WEST PALM BEACH — The South Florida Water District is working to reduce the use of herbicides to control exotic plants, SFWMD Vegetation Management System Section Administrator Francois Laroche explained at the Water Resources Accountability and Collaboration (WRAC) May 28 online meeting.
“We are aiming for about 20 percent reduction of herbicide use over the next five years,” he said.
SFWMD manages 2,600 miles of canals, 430,000 acres of lakes and water bodies and 78,000 acres of stormwater treatment areas (STAs) and flow equalization basins (FEBs).
He said herbicide compounds interfere with plant-specific metabolism functions, disrupting photosynthesis, amino acid synthesis and plant growth hormone production. Systemic herbicides are absorbed through the roots and kill the plants. With contact herbicides, when they touch the leaves, it will kill the plant.
He said SFWMD only uses herbicides that have been EPA approved for use in sensitive environments. These herbicides have low toxicity and a short half life, Mr. Laroche said. SFWMD has a Federal Clean Water Act permit for their herbicide use.
He said maintenance control is the ultimate goal. In the first phase, they will target the canals and levees to find ways to control exotics while at the same time reducing herbicide use.
They are looking at different herbicides and different methods of treatment in order to use less active ingredients to control the undesirable plants.

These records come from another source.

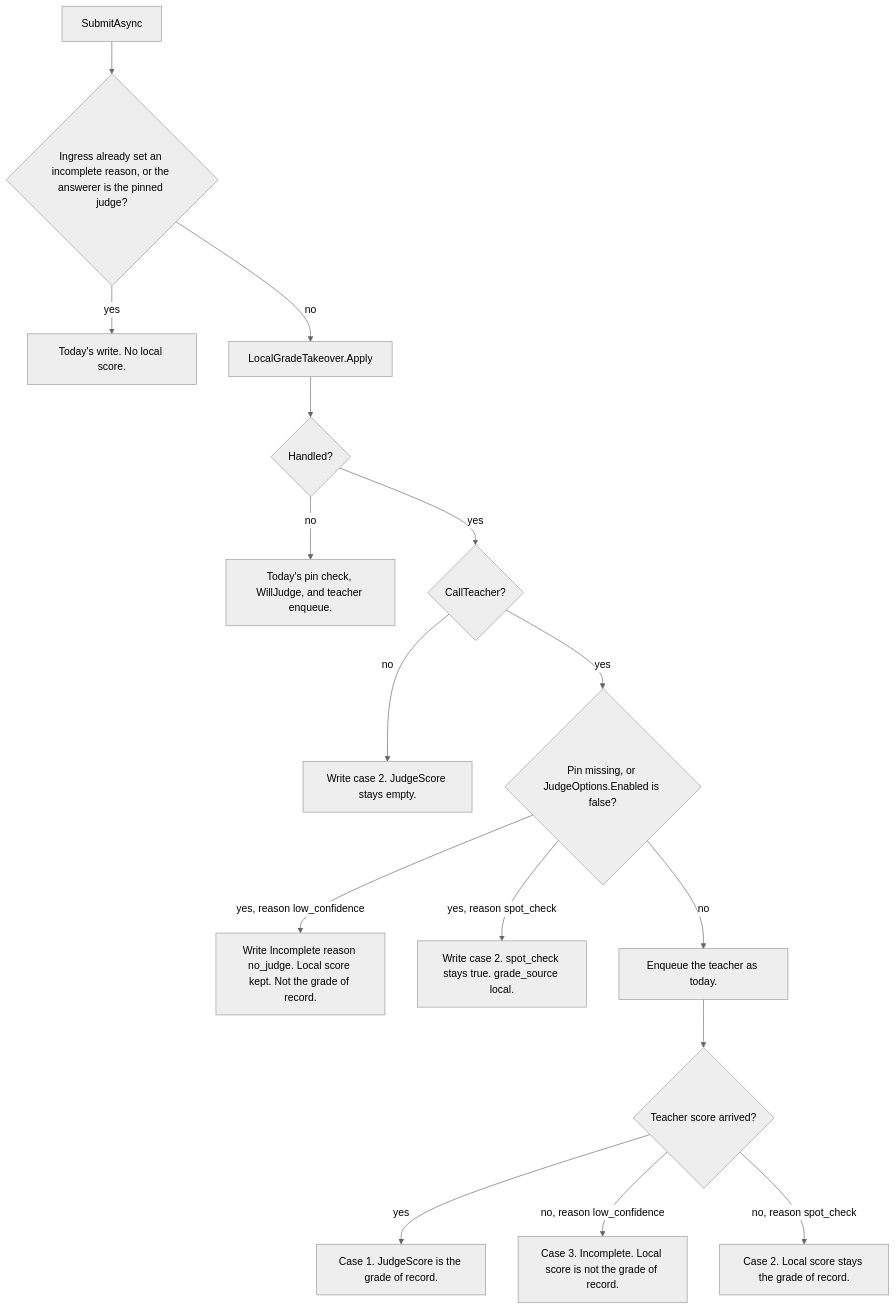
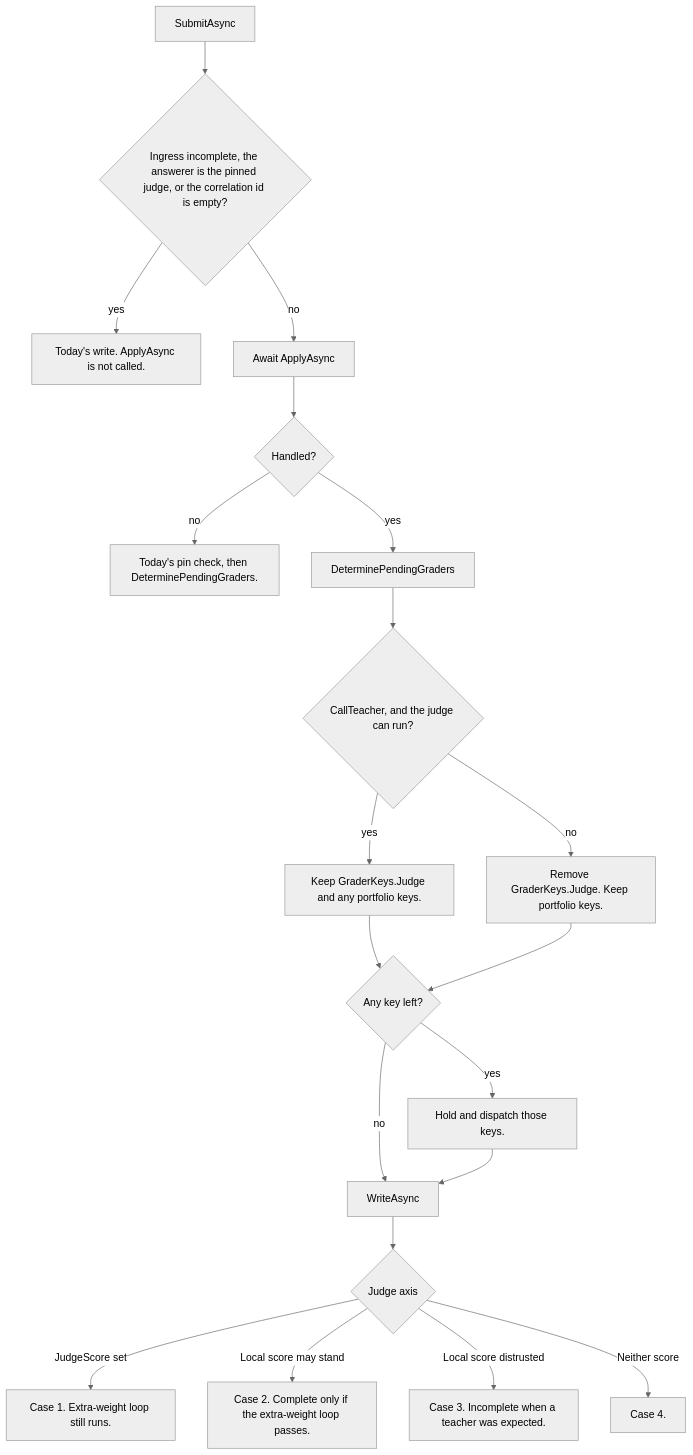
One commit to davidpizon/TotallyHot-ArcRouter changed the diagram in docs/plans/issue-304-phase-8-grader-takeover.md. Above: the diagram before and after it, drawn with Mermaid (neutral theme). The commit also changed other lines of this file and 2 other files, not shown here.

First line of the commit message:
docs: tighten the phase 8 takeover plan after review

````diff
--- a/docs/plans/issue-304-phase-8-grader-takeover.md
+++ b/docs/plans/issue-304-phase-8-grader-takeover.md
@@ -105,18 +105,22 @@
 ```mermaid
 flowchart TD
-    submit[SubmitAsync] --> terminal{Ingress already set an incomplete reason, or the answerer is the pinned judge?}
-    terminal -->|yes| old[Today's write. No local score.]
-    terminal -->|no| apply[LocalGradeTakeover.Apply]
+    submit[SubmitAsync] --> terminal{Ingress incomplete, the answerer is the pinned judge, or the correlation id is empty?}
+    terminal -->|yes| old[Today's write. ApplyAsync is not called.]
+    terminal -->|no| apply[Await ApplyAsync]
     apply --> handled{Handled?}
-    handled -->|no| today[Today's pin check, WillJudge, and teacher enqueue.]
-    handled -->|yes| need{CallTeacher?}
-    need -->|no| keep[Write case 2. JudgeScore stays empty.]
-    need -->|yes| pin{Pin missing, or JudgeOptions.Enabled is false?}
-    pin -->|yes, reason low_confidence| miss[Write Incomplete reason no_judge. Local score kept. Not the grade of record.]
-    pin -->|yes, reason spot_check| audit[Write case 2. spot_check stays true. grade_source local.]
-    pin -->|no| enqueue[Enqueue the teacher as today.]
-    enqueue --> answered{Teacher score arrived?}
-    answered -->|yes| case1[Case 1. JudgeScore is the grade of record.]
-    answered -->|no, reason low_confidence| case3[Case 3. Incomplete. Local score is not the grade of record.]
-    answered -->|no, reason spot_check| case2[Case 2. Local score stays the grade of record.]
+    handled -->|no| today[Today's pin check, then DeterminePendingGraders.]
+    handled -->|yes| pending[DeterminePendingGraders]
+    pending --> teacher{CallTeacher, and the judge can run?}
+    teacher -->|yes| both[Keep GraderKeys.Judge and any portfolio keys.]
+    teacher -->|no| strip[Remove GraderKeys.Judge. Keep portfolio keys.]
+    both --> left{Any key left?}
+    strip --> left
+    left -->|yes| hold[Hold and dispatch those keys.]
+    left -->|no| write[WriteAsync]
+    hold --> write
+    write --> axis{Judge axis}
+    axis -->|JudgeScore set| case1[Case 1. Extra-weight loop still runs.]
+    axis -->|Local score may stand| case2[Case 2. Complete only if the extra-weight loop passes.]
+    axis -->|Local score distrusted| case3[Case 3. Incomplete when a teacher was expected.]
+    axis -->|Neither score| case4[Case 4.]
 ```
````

Mr. Laroche said they are evaluating different machines to apply herbicide more efficiently to the target plants without endangering the native vegetation.
Aquatic plant harvesting is another option to reduce herbicide use, he continued. A WEEDO machine was used to remove floating plants in the Monkey Box area on Lake Okeechobee in one demonstration project. The project area was about 4 miles offshore, he continued, so the use of small barges to transport the material increased the cost. These machines are more efficient closer to shore, he said.
They are also experimenting with an innovative machine that has a basket to hold the vegetation until it can be hauled to the shore. Another innovation is a GPS tracking system to make the harvester pattern more efficient.
He said they are working with the University of Florida Institute of Food and Agriculture Services (UF/IFAS) to research ways to use harvested aquatic plants as livestock feed.
Mr. Laroche said they are also working on ways to encourage property owners to control plants in canals on private lands before they flow into SFWMD canals.
He said they are using weed barriers in SFWMD canals to catch and collect floating weeds. “Rather than use herbicides to control these plants, we are looking at using more mechanical harvesting,” he explained.
Increasing flat mowing, slant mowing and weed-eating on the levees can reduce the need for herbicide use, he continued. Mowing more often may suppress the nonnative plants.
“We used to use helicopters to broadcast herbicide on our levees,” Mr. Larcoche explained. “As we are getting control on those levees, we stopped the use of helicopters.” He said a sprayer can be used to control the tall grasses and broad leaf plants that interfere with the levees. With new technology, a helicopter can be used to spray individual trees in remote areas.
“We need to improve our program oversight with more training for our staff and contractors,” said Mr. Laroche. New technology will also mean greater oversight of the herbicide applicators. A GPS system can monitor where the spray boats have been as well as how often and how long the applicator presses the spray gun trigger in the varying locations. This will allow SFWMD staff to determine how much herbicide was used as well as when and where it was used.
In the past 10 years, SFWMD has reduced herbicide us by about 60 percent, he said. They plan to continue to evaluate new approaches to continue to reduce herbicide use.